Dr. Bolton quotes an article by Pai and Cummings on sternotomy scars and their treatment (Pai VB, Cummings I. Are there any good treatments for keloid scarring after sternotomy? Interact Cardiovasc Thorac Surg. 2011;13(4):415–418). However, in their article, Pai and Cummings put treatment of hypertrophic and keloid scars under one umbrella. This is a serious mistake since these two types of scars are very different from a histological, genetic, and cosmetic point of view.
As an example: one of the reasons why hypertrophy occurs so often after a sternotomy, as the article mentions, is indeed tension on the wound edges. Keloid often occurs on the ear (after perforation for earrings), an area without any tension on an incision/perforation. Consequently, successful treatment of one type of scar cannot be extrapolated to the other one without actually being tried and proven.
An additional comment on the article by Verhaegen et al (Verhaegen PD, van der Wal MB, Bloemen MC, et al. Sustainable effect of skin stretching for burn scar excision: long-term results of a multicenter randomized controlled trial.

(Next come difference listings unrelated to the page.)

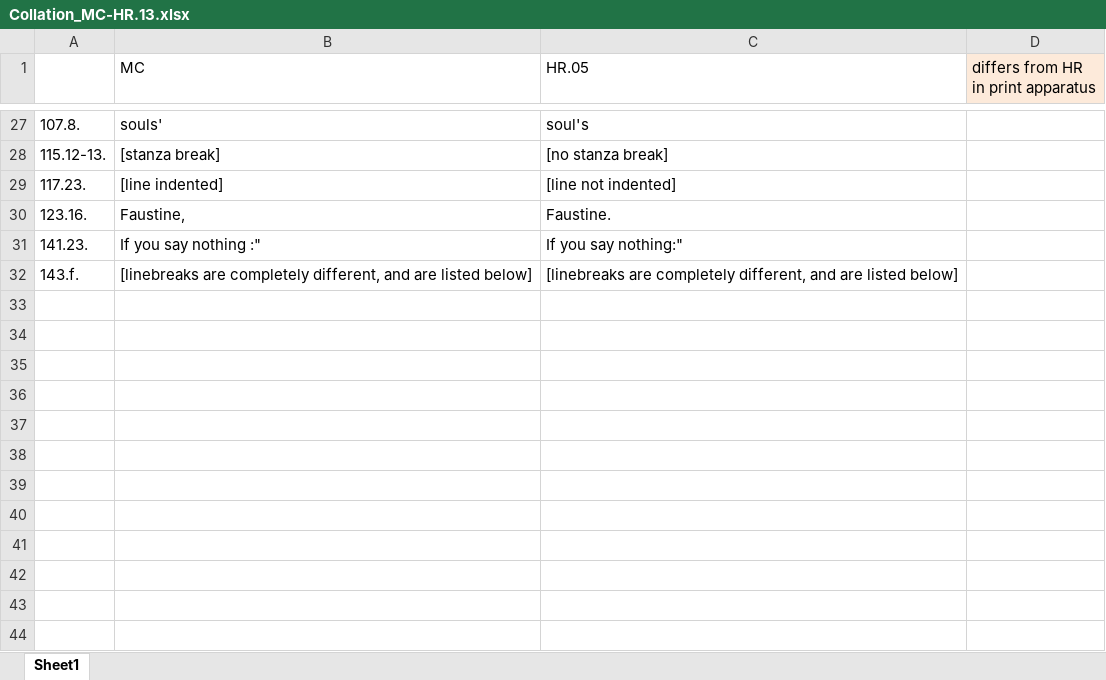
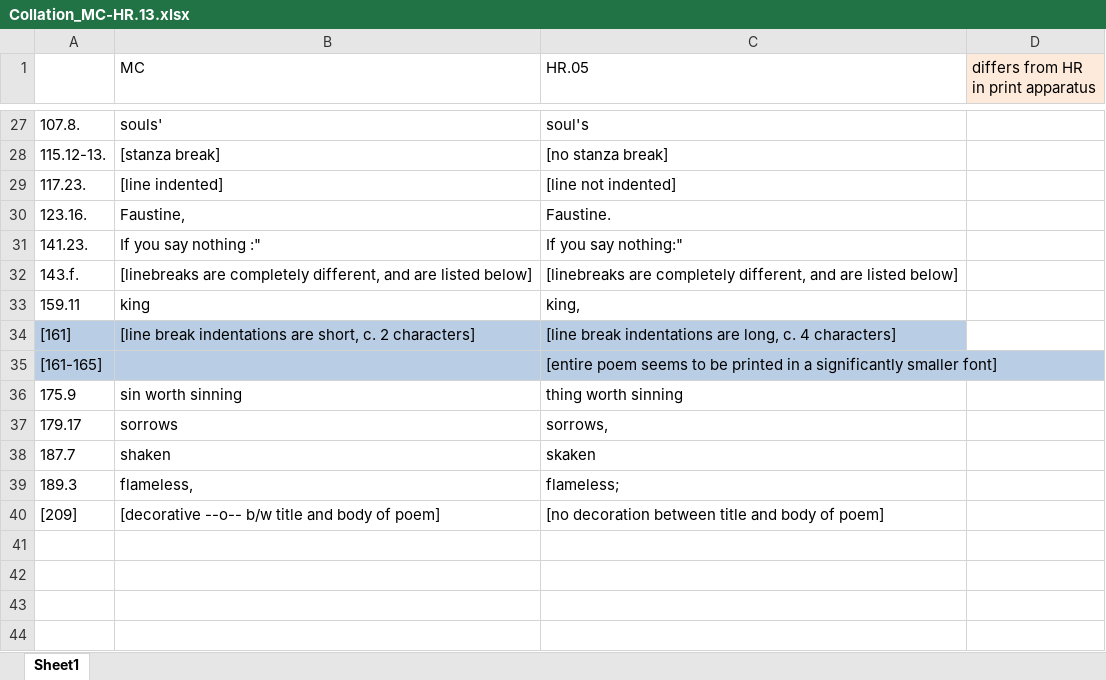
Before and after one commit to nowviskie/Swinburne, an Excel workbook: xml/Collation_MC-HR.13.xlsx, sheet Sheet1, drawn as a sheet; only a part is shown, gaps mark what is left out; values as stored, in another font and other column widths than the file's, no borders; conditional formats not drawn; the diff names each change by its address in the sheet, - before the commit and + after, or states it on an @@ line.

Commit message:
addition to collation 6-24-13

```diff
--- a/xml/Collation_MC-HR.13.xlsx (sheet Sheet1)
+++ b/xml/Collation_MC-HR.13.xlsx (sheet Sheet1)
-row 33: (empty)
+row 33: 159.11 | king | king,
-row 34: (empty)
+row 34: [161] | [line break indentations are short, c. 2 characters] | [line break indentations are long, c. 4 characters]
-A34:C35 fill: none
+A34:C35 fill: #B9CDE5
-row 35: (empty)
+row 35: [161-165] |  | [entire poem seems to be printed in a significantly smaller font]
-row 36: (empty)
+row 36: 175.9 | sin worth sinning | thing worth sinning
-row 37: (empty)
+row 37: 179.17 | sorrows | sorrows,
-row 38: (empty)
+row 38: 187.7 | shaken | skaken
-row 39: (empty)
+row 39: 189.3 | flameless, | flameless;
-row 40: (empty)
+row 40: [209] | [decorative --o-- b/w title and body of poem] | [no decoration between title and body of poem]
```
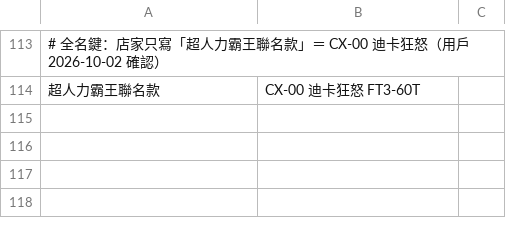
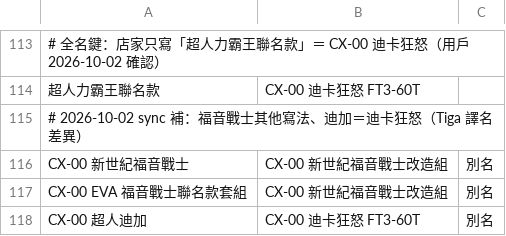
Before and after one commit to wowack7/beybuilder, a TSV file: data/draw/item_names.tsv, drawn as a sheet; only a part is shown, gaps mark what is left out; the diff names each change by its address in the sheet, - before the commit and + after, or states it on an @@ line.

Commit message:
chore(draw): 同步上游新公布的店家

```diff
--- a/data/draw/item_names.tsv
+++ b/data/draw/item_names.tsv
+row 115: # 2026-10-02 sync 補：福音戰士其他寫法、迪加＝迪卡狂怒（Tiga 譯名差異）
+row 116: CX-00 新世紀福音戰士 | CX-00 新世紀福音戰士改造組 | 別名
+row 117: CX-00 EVA 福音戰士聯名款套組 | CX-00 新世紀福音戰士改造組 | 別名
+row 118: CX-00 超人迪加 | CX-00 迪卡狂怒 FT3-60T | 別名
```
Also changed, not shown: 5 other files.
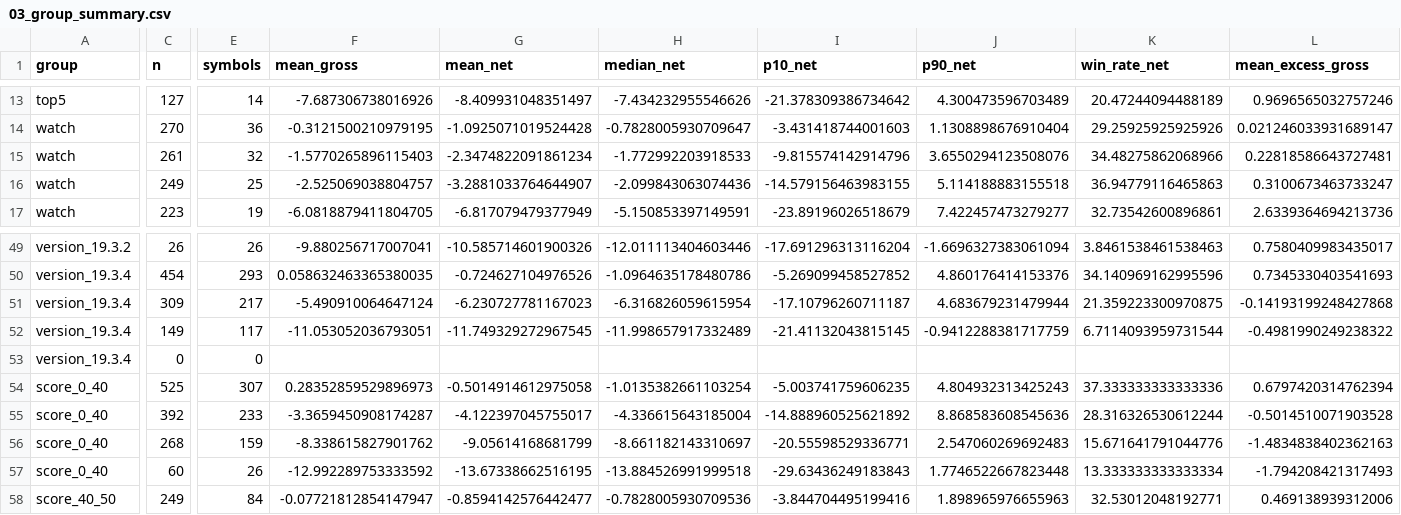
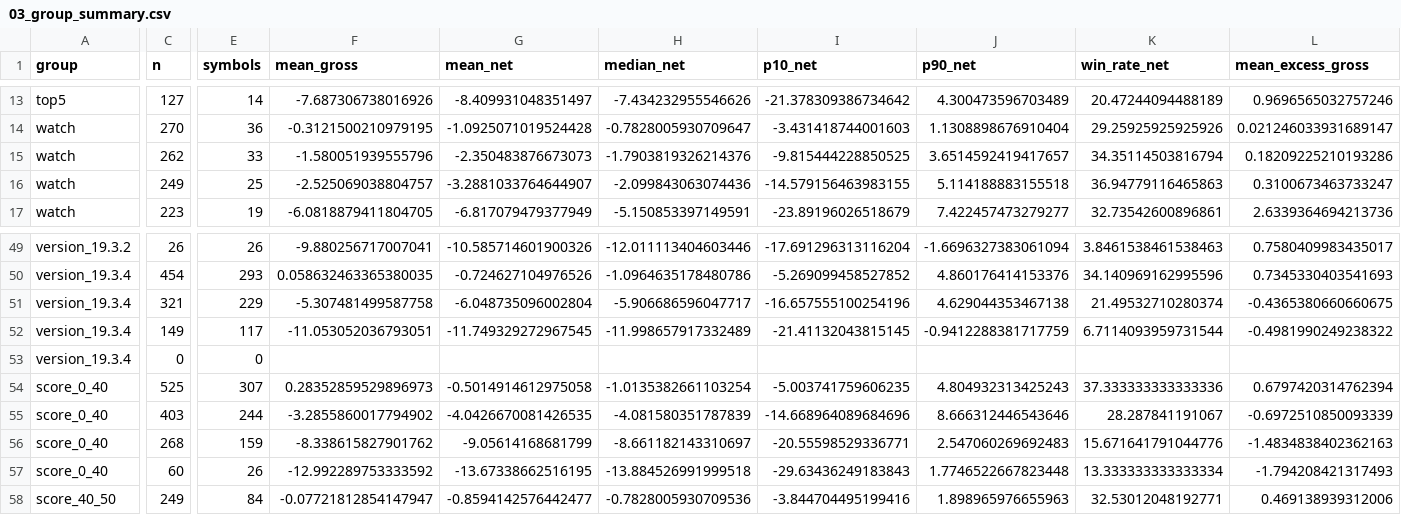
Before and after one commit to flyree140/GPT_stocklab, a CSV file: data/evaluation/03_group_summary.csv, drawn as a sheet; only a part is shown, gaps mark what is left out; the diff covers the shown part only; the diff names each change by its address in the sheet, - before the commit and + after, or states it on an @@ line.

```diff
--- a/data/evaluation/03_group_summary.csv
+++ b/data/evaluation/03_group_summary.csv
-C15 (n): 261
+C15 (n): 262
-E15 (symbols): 32
+E15 (symbols): 33
-F15 (mean_gross): -1.5770265896115403
+F15 (mean_gross): -1.580051939555796
-G15 (mean_net): -2.3474822091861234
+G15 (mean_net): -2.350483876673073
-H15 (median_net): -1.772992203918533
+H15 (median_net): -1.7903819326214376
-I15 (p10_net): -9.815574142914796
+I15 (p10_net): -9.815444228850525
-J15 (p90_net): 3.6550294123508076
+J15 (p90_net): 3.6514592419417657
-K15 (win_rate_net): 34.48275862068966
+K15 (win_rate_net): 34.35114503816794
-L15 (mean_excess_gross): 0.22818586643727481
+L15 (mean_excess_gross): 0.18209225210193286
-C51 (n): 309
+C51 (n): 321
-E51 (symbols): 217
+E51 (symbols): 229
-F51 (mean_gross): -5.490910064647124
+F51 (mean_gross): -5.307481499587758
-G51 (mean_net): -6.230727781167023
+G51 (mean_net): -6.048735096002804
-H51 (median_net): -6.316826059615954
+H51 (median_net): -5.906686596047717
-I51 (p10_net): -17.10796260711187
+I51 (p10_net): -16.657555100254196
-J51 (p90_net): 4.683679231479944
+J51 (p90_net): 4.629044353467138
-K51 (win_rate_net): 21.359223300970875
+K51 (win_rate_net): 21.49532710280374
-L51 (mean_excess_gross): -0.14193199248427868
+L51 (mean_excess_gross): -0.4365380660660675
-C55 (n): 392
+C55 (n): 403
-E55 (symbols): 233
+E55 (symbols): 244
-F55 (mean_gross): -3.3659450908174287
+F55 (mean_gross): -3.2855860017794902
-G55 (mean_net): -4.122397045755017
+G55 (mean_net): -4.0426670081426535
-H55 (median_net): -4.336615643185004
+H55 (median_net): -4.081580351787839
-I55 (p10_net): -14.888960525621892
+I55 (p10_net): -14.668964089684696
-J55 (p90_net): 8.868583608545636
+J55 (p90_net): 8.666312446543646
-K55 (win_rate_net): 28.316326530612244
+K55 (win_rate_net): 28.287841191067
-L55 (mean_excess_gross): -0.5014510071903528
+L55 (mean_excess_gross): -0.6972510850093339
```
Also changed, not shown: 60 edited cells elsewhere in this file, data/evaluation/05_unresolved_latest_signals.csv, 10 other files.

Burns. 2011;37(7):1222–1228.) covered in the same Evidence Corner—a Z- or W-plasty is often used in burn care, not to treat a hypertrophic scar itself, but to reduce tension of a contracture (usually over a joint, by releasing the contracture itself) to lower the tension on an adjacent hypertrophic scar.
Michel H.E. Hermans, MD
Hermans Consulting, Inc.